Besides oral instruction, in modern times, access to books is a most important means of spreading and advancing knowledge. Libraries, indeed, are among the essential instruments of academic teaching; but, as has been strikingly said, a library apart from oral instruction is itself a cheap university. The institution of free libraries and museums supported at public expense is perhaps most frequently advocated, just as a national provision for elementary or bigher education is, from a distributional point of view, as a harmless and salutary form of communism; still the great indirect advantage that the community gains through the general spread of intelligence, and especially through facilitating the acquirement of knowledge by exceptionally gifted persons, is at any rate an important consideration from the point of view of production. And even in the case of galleries and museums of Art this consideration comes in to some extent, so far as artistic cultivation improves artistic production.
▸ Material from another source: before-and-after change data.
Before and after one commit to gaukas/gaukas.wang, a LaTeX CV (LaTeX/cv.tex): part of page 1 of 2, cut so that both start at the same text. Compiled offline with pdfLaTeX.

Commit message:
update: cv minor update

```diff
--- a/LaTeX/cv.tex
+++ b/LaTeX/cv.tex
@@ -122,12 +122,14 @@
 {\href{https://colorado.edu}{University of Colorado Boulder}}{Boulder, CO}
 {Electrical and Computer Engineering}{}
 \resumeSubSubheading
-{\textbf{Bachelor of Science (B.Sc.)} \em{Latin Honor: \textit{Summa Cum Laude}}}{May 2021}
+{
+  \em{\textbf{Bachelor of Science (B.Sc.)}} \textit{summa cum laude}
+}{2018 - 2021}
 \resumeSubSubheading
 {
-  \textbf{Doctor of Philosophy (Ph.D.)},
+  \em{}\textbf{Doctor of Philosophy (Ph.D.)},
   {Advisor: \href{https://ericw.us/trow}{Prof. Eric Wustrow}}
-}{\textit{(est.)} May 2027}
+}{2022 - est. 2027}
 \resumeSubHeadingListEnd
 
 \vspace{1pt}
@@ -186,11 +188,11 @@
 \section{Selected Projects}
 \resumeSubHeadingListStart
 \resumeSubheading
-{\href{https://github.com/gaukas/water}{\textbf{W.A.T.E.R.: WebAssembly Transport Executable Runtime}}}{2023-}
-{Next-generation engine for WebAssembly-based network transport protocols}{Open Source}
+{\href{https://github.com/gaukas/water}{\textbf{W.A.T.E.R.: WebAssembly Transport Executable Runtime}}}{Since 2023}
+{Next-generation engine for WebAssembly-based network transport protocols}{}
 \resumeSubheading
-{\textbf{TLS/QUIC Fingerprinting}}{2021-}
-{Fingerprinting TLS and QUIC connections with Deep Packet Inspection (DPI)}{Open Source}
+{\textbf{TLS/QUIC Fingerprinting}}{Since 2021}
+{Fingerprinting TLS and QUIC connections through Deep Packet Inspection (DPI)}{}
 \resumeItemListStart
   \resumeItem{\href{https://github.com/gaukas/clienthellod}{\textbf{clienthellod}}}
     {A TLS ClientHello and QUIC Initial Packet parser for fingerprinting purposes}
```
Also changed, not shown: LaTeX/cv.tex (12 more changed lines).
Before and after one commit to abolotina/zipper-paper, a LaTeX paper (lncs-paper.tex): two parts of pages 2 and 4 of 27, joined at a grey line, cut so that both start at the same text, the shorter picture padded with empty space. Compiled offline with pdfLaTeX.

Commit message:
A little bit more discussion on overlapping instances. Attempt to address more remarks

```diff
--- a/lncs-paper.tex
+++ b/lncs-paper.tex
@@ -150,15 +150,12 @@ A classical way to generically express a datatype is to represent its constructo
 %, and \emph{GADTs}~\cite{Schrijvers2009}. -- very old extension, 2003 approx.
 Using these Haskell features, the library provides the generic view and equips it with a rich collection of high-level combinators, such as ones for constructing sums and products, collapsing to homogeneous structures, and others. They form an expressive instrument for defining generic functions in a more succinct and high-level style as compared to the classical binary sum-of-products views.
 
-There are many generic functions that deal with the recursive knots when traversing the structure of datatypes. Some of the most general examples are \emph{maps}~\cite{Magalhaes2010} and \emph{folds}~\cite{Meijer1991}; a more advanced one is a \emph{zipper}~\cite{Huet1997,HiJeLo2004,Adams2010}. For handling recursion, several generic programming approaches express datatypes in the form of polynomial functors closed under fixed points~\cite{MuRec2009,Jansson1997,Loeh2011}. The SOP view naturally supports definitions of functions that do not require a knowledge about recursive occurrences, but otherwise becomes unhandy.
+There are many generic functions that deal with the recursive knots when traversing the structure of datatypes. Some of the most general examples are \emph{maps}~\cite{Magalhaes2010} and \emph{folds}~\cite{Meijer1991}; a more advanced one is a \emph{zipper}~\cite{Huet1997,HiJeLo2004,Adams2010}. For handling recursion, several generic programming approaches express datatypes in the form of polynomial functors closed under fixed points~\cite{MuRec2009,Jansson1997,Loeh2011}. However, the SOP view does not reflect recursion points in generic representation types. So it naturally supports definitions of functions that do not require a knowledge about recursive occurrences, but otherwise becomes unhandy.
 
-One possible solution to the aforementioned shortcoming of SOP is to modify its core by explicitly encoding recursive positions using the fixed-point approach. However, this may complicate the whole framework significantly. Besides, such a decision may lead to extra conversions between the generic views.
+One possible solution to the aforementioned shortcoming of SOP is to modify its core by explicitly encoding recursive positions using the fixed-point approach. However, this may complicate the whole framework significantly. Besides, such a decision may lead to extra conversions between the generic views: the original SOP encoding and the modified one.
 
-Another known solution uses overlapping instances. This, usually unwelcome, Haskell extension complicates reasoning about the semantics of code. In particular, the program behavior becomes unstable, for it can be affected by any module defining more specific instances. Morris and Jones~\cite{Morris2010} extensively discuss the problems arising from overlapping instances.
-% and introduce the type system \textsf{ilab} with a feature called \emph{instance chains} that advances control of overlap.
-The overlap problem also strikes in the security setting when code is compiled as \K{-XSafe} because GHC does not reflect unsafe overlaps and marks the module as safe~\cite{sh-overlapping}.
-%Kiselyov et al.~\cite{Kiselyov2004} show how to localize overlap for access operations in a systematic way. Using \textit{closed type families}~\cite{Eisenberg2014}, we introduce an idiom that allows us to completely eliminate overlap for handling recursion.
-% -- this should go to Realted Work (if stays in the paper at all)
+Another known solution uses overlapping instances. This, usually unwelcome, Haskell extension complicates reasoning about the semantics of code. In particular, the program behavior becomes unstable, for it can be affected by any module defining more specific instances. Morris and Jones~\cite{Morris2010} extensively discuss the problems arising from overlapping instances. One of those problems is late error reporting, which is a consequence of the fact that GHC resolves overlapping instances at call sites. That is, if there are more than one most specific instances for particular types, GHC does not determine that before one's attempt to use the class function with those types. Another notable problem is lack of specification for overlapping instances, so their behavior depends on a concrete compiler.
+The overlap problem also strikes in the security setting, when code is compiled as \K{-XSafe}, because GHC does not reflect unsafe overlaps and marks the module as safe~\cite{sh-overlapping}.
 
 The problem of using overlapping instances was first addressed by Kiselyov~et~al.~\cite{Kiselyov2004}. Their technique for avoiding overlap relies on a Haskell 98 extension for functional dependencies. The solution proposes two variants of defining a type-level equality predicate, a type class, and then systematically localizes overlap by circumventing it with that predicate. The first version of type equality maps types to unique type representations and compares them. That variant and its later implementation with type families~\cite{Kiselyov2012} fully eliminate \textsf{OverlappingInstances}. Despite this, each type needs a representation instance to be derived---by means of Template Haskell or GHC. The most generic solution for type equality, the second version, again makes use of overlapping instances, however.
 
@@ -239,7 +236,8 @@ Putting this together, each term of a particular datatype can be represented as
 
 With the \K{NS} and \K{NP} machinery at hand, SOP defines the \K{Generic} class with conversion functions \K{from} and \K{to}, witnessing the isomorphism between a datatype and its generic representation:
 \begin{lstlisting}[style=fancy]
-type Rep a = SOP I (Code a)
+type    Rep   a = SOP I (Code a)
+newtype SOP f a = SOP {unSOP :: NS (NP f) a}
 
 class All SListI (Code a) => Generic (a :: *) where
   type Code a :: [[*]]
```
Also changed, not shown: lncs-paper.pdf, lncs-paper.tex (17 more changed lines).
Before leaving this subject it should be observed that by far the most extensive application of public funds to the culture of adults, in most modern European communities, consists of a provision for religious worship and instruction. It would, however, be obviously incongruous to dwell on this in the present connexion: and in fact the interference of the State for this purpose, considered from a purely secular point of view, is rather to be justified on account of the value of the clergy as ``spiritual police'',---that is, from the indirect aid given by them to the necessary governmental function of preventing crime.